==== Provided records

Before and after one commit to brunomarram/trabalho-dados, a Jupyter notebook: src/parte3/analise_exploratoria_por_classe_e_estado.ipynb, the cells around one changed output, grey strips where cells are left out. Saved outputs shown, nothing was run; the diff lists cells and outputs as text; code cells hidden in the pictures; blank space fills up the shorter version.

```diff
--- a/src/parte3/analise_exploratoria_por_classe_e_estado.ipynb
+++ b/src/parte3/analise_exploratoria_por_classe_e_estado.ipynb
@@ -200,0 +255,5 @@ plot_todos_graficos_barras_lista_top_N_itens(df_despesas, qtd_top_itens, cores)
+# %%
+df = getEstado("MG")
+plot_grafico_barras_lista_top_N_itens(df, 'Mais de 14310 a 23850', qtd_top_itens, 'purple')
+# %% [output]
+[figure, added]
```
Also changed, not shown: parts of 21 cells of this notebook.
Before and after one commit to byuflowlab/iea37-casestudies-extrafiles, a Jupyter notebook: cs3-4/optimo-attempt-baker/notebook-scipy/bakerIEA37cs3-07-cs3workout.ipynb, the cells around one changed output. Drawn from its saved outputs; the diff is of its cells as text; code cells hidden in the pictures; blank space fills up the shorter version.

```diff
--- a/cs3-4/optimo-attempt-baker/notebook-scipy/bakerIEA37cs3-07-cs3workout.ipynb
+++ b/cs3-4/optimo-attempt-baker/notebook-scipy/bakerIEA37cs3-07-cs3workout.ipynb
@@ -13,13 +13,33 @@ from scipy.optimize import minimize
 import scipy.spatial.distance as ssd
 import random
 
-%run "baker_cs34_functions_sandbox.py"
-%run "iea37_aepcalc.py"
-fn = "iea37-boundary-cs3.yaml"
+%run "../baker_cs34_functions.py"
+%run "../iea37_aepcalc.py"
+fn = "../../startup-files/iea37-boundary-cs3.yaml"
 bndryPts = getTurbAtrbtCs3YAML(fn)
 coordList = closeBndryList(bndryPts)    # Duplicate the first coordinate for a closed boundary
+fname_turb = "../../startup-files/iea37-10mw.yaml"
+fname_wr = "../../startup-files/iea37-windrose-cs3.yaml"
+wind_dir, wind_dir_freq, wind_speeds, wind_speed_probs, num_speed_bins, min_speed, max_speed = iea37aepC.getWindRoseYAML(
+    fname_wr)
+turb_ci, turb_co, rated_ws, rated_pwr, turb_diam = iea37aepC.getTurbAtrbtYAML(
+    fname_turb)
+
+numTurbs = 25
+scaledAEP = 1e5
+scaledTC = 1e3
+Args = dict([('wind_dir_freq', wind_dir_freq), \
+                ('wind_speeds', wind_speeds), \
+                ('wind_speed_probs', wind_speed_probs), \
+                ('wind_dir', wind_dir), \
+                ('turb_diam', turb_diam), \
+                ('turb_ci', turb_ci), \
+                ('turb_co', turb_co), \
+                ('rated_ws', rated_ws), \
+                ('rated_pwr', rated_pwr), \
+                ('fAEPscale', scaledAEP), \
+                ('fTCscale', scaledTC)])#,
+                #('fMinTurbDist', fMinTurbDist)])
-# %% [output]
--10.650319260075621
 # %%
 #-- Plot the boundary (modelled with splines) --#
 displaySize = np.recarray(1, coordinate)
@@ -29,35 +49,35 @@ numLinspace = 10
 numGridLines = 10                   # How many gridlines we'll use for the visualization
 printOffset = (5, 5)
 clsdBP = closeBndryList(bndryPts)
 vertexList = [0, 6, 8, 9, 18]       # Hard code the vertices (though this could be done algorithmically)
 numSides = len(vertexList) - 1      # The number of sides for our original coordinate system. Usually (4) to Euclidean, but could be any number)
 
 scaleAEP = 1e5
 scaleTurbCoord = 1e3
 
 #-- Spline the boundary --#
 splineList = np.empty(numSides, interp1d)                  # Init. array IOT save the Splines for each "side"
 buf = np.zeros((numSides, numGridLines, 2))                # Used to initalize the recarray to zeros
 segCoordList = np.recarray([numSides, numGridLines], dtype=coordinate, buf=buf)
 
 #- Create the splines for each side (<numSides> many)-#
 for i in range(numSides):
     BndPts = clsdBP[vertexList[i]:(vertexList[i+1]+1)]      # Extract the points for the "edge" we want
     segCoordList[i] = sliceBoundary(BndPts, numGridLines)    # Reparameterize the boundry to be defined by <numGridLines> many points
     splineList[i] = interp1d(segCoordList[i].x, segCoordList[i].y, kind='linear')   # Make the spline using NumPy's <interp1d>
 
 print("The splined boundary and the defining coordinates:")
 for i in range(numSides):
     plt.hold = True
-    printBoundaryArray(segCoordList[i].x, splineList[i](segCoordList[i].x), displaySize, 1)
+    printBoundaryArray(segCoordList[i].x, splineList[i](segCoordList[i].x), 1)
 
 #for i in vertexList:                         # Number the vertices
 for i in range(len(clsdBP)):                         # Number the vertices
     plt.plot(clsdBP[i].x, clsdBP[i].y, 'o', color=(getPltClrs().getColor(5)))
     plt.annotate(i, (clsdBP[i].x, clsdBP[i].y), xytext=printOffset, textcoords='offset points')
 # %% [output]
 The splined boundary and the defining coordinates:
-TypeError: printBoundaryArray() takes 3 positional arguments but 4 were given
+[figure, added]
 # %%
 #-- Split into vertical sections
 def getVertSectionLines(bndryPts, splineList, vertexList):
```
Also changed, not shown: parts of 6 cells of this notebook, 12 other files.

========

--- Problem description ---
Print all of the data exactly as it stands above.

--- Your response ---
Before and after one commit to brunomarram/trabalho-dados, a Jupyter notebook: src/parte3/analise_exploratoria_por_classe_e_estado.ipynb, the cells around one changed output, grey strips where cells are left out. Saved outputs shown, nothing was run; the diff lists cells and outputs as text; code cells hidden in the pictures; blank space fills up the shorter version.

```diff
--- a/src/parte3/analise_exploratoria_por_classe_e_estado.ipynb
+++ b/src/parte3/analise_exploratoria_por_classe_e_estado.ipynb
@@ -200,0 +255,5 @@ plot_todos_graficos_barras_lista_top_N_itens(df_despesas, qtd_top_itens, cores)
+# %%
+df = getEstado("MG")
+plot_grafico_barras_lista_top_N_itens(df, 'Mais de 14310 a 23850', qtd_top_itens, 'purple')
+# %% [output]
+[figure, added]
```
Also changed, not shown: parts of 21 cells of this notebook.
Before and after one commit to byuflowlab/iea37-casestudies-extrafiles, a Jupyter notebook: cs3-4/optimo-attempt-baker/notebook-scipy/bakerIEA37cs3-07-cs3workout.ipynb, the cells around one changed output. Drawn from its saved outputs; the diff is of its cells as text; code cells hidden in the pictures; blank space fills up the shorter version.

```diff
--- a/cs3-4/optimo-attempt-baker/notebook-scipy/bakerIEA37cs3-07-cs3workout.ipynb
+++ b/cs3-4/optimo-attempt-baker/notebook-scipy/bakerIEA37cs3-07-cs3workout.ipynb
@@ -13,13 +13,33 @@ from scipy.optimize import minimize
 import scipy.spatial.distance as ssd
 import random
 
-%run "baker_cs34_functions_sandbox.py"
-%run "iea37_aepcalc.py"
-fn = "iea37-boundary-cs3.yaml"
+%run "../baker_cs34_functions.py"
+%run "../iea37_aepcalc.py"
+fn = "../../startup-files/iea37-boundary-cs3.yaml"
 bndryPts = getTurbAtrbtCs3YAML(fn)
 coordList = closeBndryList(bndryPts)    # Duplicate the first coordinate for a closed boundary
+fname_turb = "../../startup-files/iea37-10mw.yaml"
+fname_wr = "../../startup-files/iea37-windrose-cs3.yaml"
+wind_dir, wind_dir_freq, wind_speeds, wind_speed_probs, num_speed_bins, min_speed, max_speed = iea37aepC.getWindRoseYAML(
+    fname_wr)
+turb_ci, turb_co, rated_ws, rated_pwr, turb_diam = iea37aepC.getTurbAtrbtYAML(
+    fname_turb)
+
+numTurbs = 25
+scaledAEP = 1e5
+scaledTC = 1e3
+Args = dict([('wind_dir_freq', wind_dir_freq), \
+                ('wind_speeds', wind_speeds), \
+                ('wind_speed_probs', wind_speed_probs), \
+                ('wind_dir', wind_dir), \
+                ('turb_diam', turb_diam), \
+                ('turb_ci', turb_ci), \
+                ('turb_co', turb_co), \
+                ('rated_ws', rated_ws), \
+                ('rated_pwr', rated_pwr), \
+                ('fAEPscale', scaledAEP), \
+                ('fTCscale', scaledTC)])#,
+                #('fMinTurbDist', fMinTurbDist)])
-# %% [output]
--10.650319260075621
 # %%
 #-- Plot the boundary (modelled with splines) --#
 displaySize = np.recarray(1, coordinate)
@@ -29,35 +49,35 @@ numLinspace = 10
 numGridLines = 10                   # How many gridlines we'll use for the visualization
 printOffset = (5, 5)
 clsdBP = closeBndryList(bndryPts)
 vertexList = [0, 6, 8, 9, 18]       # Hard code the vertices (though this could be done algorithmically)
 numSides = len(vertexList) - 1      # The number of sides for our original coordinate system. Usually (4) to Euclidean, but could be any number)
 
 scaleAEP = 1e5
 scaleTurbCoord = 1e3
 
 #-- Spline the boundary --#
 splineList = np.empty(numSides, interp1d)                  # Init. array IOT save the Splines for each "side"
 buf = np.zeros((numSides, numGridLines, 2))                # Used to initalize the recarray to zeros
 segCoordList = np.recarray([numSides, numGridLines], dtype=coordinate, buf=buf)
 
 #- Create the splines for each side (<numSides> many)-#
 for i in range(numSides):
     BndPts = clsdBP[vertexList[i]:(vertexList[i+1]+1)]      # Extract the points for the "edge" we want
     segCoordList[i] = sliceBoundary(BndPts, numGridLines)    # Reparameterize the boundry to be defined by <numGridLines> many points
     splineList[i] = interp1d(segCoordList[i].x, segCoordList[i].y, kind='linear')   # Make the spline using NumPy's <interp1d>
 
 print("The splined boundary and the defining coordinates:")
 for i in range(numSides):
     plt.hold = True
-    printBoundaryArray(segCoordList[i].x, splineList[i](segCoordList[i].x), displaySize, 1)
+    printBoundaryArray(segCoordList[i].x, splineList[i](segCoordList[i].x), 1)
 
 #for i in vertexList:                         # Number the vertices
 for i in range(len(clsdBP)):                         # Number the vertices
     plt.plot(clsdBP[i].x, clsdBP[i].y, 'o', color=(getPltClrs().getColor(5)))
     plt.annotate(i, (clsdBP[i].x, clsdBP[i].y), xytext=printOffset, textcoords='offset points')
 # %% [output]
 The splined boundary and the defining coordinates:
-TypeError: printBoundaryArray() takes 3 positional arguments but 4 were given
+[figure, added]
 # %%
 #-- Split into vertical sections
 def getVertSectionLines(bndryPts, splineList, vertexList):
```
Also changed, not shown: parts of 6 cells of this notebook, 12 other files.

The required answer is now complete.